(LISTED RECORDS begins)

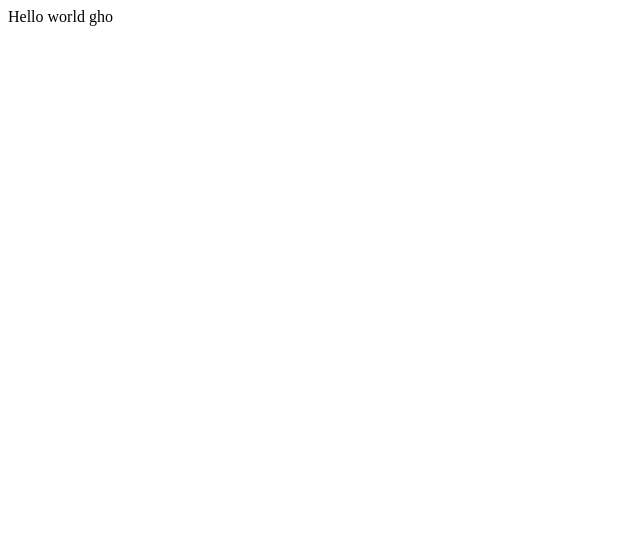
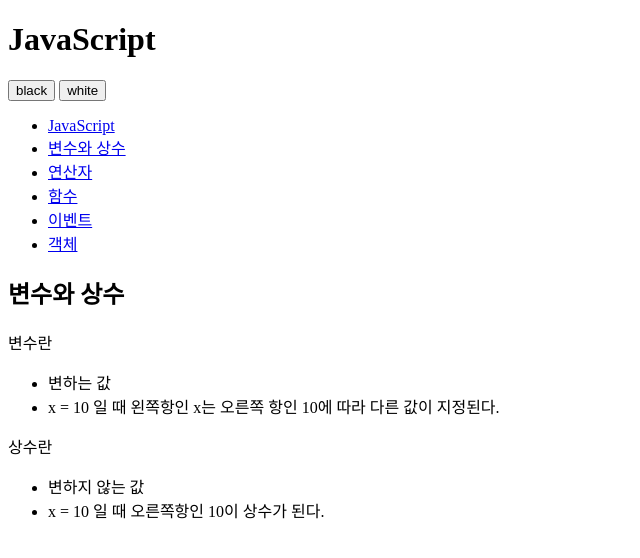
Before and after one commit to designgho/opentutorials-gho, a plain HTML site: page index.html in a window 1280 px wide. Shown: the whole page, without its empty margins (0-640 px from the left). Drawn offline with Linux system fonts and the light colour scheme.

Commit message:
change index.html

```diff
--- a/index.html
+++ b/index.html
@@ -1,24 +1,53 @@
 <!DOCTYPE html>
-<html lang="en">
+<html>
     <head>
         <meta charset="utf-8" />
-
-        <!-- Always force latest IE rendering engine (even in intranet) & Chrome Frame
-        Remove this if you use the .htaccess -->
-        <meta http-equiv="X-UA-Compatible" content="IE=edge,chrome=1" />
-
-        <title>index</title>
-        <meta name="description" content="" />
-        <meta name="author" content="egoing" />
-
-        <meta name="viewport" content="width=device-width; initial-scale=1.0" />
-
-        <!-- Replace favicon.ico & apple-touch-icon.png in the root of your domain and delete these references -->
-        <link rel="shortcut icon" href="/favicon.ico" />
-        <link rel="apple-touch-icon" href="/apple-touch-icon.png" />
     </head>
 
-    <body>
-        Hello world gho
+    <body id="body">
+        <div>
+            <header>
+                <h1>JavaScript</h1>
+            </header>
+            <div id="toolbar">
+                <input type="button" value="black" />
+                <input type="button" value="white" />
+            </div>
+            <nav>
+                <ul>
+                    <li><a href="http://opentutorials.org/course/49/17">JavaScript</a></li>
+                    <li><a href="http://opentutorials.org/course/49/16">변수와 상수</a></li>
+                    <li><a href="http://opentutorials.org/course/49/18">연산자</a></li>
+                    <li><a href="http://opentutorials.org/course/49/19">함수</a></li>
+                    <li><a href="http://opentutorials.org/course/49/20">이벤트</a></li>
+                    <li><a href="http://opentutorials.org/course/49/21">객체</a></li>
+                </ul>
+            </nav>
+            <article>
+                <h2>변수와 상수</h2>
+                <div>
+                    <p>변수란</p>
+                    <ul>
+                        <li>
+                            변하는 값
+                        </li>
+                        <li>
+                            x = 10 일 때 왼쪽항인 x는 오른쪽 항인 10에 따라 다른 값이 지정된다.
+                        </li>
+                    </ul>
+                    <p>
+                        상수란
+                    </p>
+                    <ul>
+                        <li>
+                            변하지 않는 값
+                        </li>
+                        <li>
+                            x = 10 일 때 오른쪽항인 10이 상수가 된다.
+                        </li>
+                    </ul>
+                </div>
+            </article>
+        </div>
     </body>
 </html>
```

(LISTED RECORDS ends)

» **EXERCISE DETAILS**: Give back every record above exactly as written, skipping each picture.

» **EXERCISE ANSWER**:
Before and after one commit to designgho/opentutorials-gho, a plain HTML site: page index.html in a window 1280 px wide. Shown: the whole page, without its empty margins (0-640 px from the left). Drawn offline with Linux system fonts and the light colour scheme.

Commit message:
change index.html

```diff
--- a/index.html
+++ b/index.html
@@ -1,24 +1,53 @@
 <!DOCTYPE html>
-<html lang="en">
+<html>
     <head>
         <meta charset="utf-8" />
-
-        <!-- Always force latest IE rendering engine (even in intranet) & Chrome Frame
-        Remove this if you use the .htaccess -->
-        <meta http-equiv="X-UA-Compatible" content="IE=edge,chrome=1" />
-
-        <title>index</title>
-        <meta name="description" content="" />
-        <meta name="author" content="egoing" />
-
-        <meta name="viewport" content="width=device-width; initial-scale=1.0" />
-
-        <!-- Replace favicon.ico & apple-touch-icon.png in the root of your domain and delete these references -->
-        <link rel="shortcut icon" href="/favicon.ico" />
-        <link rel="apple-touch-icon" href="/apple-touch-icon.png" />
     </head>
 
-    <body>
-        Hello world gho
+    <body id="body">
+        <div>
+            <header>
+                <h1>JavaScript</h1>
+            </header>
+            <div id="toolbar">
+                <input type="button" value="black" />
+                <input type="button" value="white" />
+            </div>
+            <nav>
+                <ul>
+                    <li><a href="http://opentutorials.org/course/49/17">JavaScript</a></li>
+                    <li><a href="http://opentutorials.org/course/49/16">변수와 상수</a></li>
+                    <li><a href="http://opentutorials.org/course/49/18">연산자</a></li>
+                    <li><a href="http://opentutorials.org/course/49/19">함수</a></li>
+                    <li><a href="http://opentutorials.org/course/49/20">이벤트</a></li>
+                    <li><a href="http://opentutorials.org/course/49/21">객체</a></li>
+                </ul>
+            </nav>
+            <article>
+                <h2>변수와 상수</h2>
+                <div>
+                    <p>변수란</p>
+                    <ul>
+                        <li>
+                            변하는 값
+                        </li>
+                        <li>
+                            x = 10 일 때 왼쪽항인 x는 오른쪽 항인 10에 따라 다른 값이 지정된다.
+                        </li>
+                    </ul>
+                    <p>
+                        상수란
+                    </p>
+                    <ul>
+                        <li>
+                            변하지 않는 값
+                        </li>
+                        <li>
+                            x = 10 일 때 오른쪽항인 10이 상수가 된다.
+                        </li>
+                    </ul>
+                </div>
+            </article>
+        </div>
     </body>
 </html>
```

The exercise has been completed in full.